### The problem
What you return must be every line below that includes the word "README".

### Material for this exercise
- - - - -

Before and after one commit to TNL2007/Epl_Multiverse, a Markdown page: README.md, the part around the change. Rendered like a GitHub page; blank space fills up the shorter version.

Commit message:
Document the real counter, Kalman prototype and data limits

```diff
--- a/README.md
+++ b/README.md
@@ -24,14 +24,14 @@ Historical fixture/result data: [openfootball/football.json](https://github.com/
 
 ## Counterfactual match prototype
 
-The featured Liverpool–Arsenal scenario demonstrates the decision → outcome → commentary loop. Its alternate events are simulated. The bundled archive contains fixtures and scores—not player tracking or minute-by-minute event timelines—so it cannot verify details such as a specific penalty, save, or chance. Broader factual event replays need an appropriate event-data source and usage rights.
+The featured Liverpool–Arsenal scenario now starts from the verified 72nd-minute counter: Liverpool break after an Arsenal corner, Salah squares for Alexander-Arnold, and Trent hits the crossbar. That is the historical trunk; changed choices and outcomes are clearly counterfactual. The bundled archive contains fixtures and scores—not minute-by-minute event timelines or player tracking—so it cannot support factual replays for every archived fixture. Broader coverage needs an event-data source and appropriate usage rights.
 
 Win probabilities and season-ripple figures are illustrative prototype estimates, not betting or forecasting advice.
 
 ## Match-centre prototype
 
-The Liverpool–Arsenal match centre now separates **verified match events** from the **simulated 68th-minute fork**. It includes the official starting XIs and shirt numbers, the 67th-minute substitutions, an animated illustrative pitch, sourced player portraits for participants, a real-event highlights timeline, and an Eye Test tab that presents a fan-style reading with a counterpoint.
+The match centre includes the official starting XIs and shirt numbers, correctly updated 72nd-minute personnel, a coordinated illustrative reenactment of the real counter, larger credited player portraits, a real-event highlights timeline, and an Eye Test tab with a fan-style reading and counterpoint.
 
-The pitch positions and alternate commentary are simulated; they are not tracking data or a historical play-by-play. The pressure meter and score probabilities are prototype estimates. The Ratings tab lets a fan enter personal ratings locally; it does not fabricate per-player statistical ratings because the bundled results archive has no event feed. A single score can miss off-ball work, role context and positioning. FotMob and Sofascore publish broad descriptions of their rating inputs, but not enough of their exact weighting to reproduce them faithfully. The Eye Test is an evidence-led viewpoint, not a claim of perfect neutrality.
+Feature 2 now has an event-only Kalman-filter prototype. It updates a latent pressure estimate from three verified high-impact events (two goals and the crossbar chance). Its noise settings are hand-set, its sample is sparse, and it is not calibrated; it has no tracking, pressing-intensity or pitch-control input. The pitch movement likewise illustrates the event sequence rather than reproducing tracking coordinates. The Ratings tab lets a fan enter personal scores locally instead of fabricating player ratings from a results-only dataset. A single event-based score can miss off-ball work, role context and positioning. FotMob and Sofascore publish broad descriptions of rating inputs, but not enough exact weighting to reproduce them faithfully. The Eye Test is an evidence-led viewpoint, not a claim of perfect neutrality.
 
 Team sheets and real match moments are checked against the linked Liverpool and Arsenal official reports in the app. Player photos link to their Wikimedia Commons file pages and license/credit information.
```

- - - - -

### Response area
Before and after one commit to TNL2007/Epl_Multiverse, a Markdown page: README.md, the part around the change. Rendered like a GitHub page; blank space fills up the shorter version.
--- a/README.md
+++ b/README.md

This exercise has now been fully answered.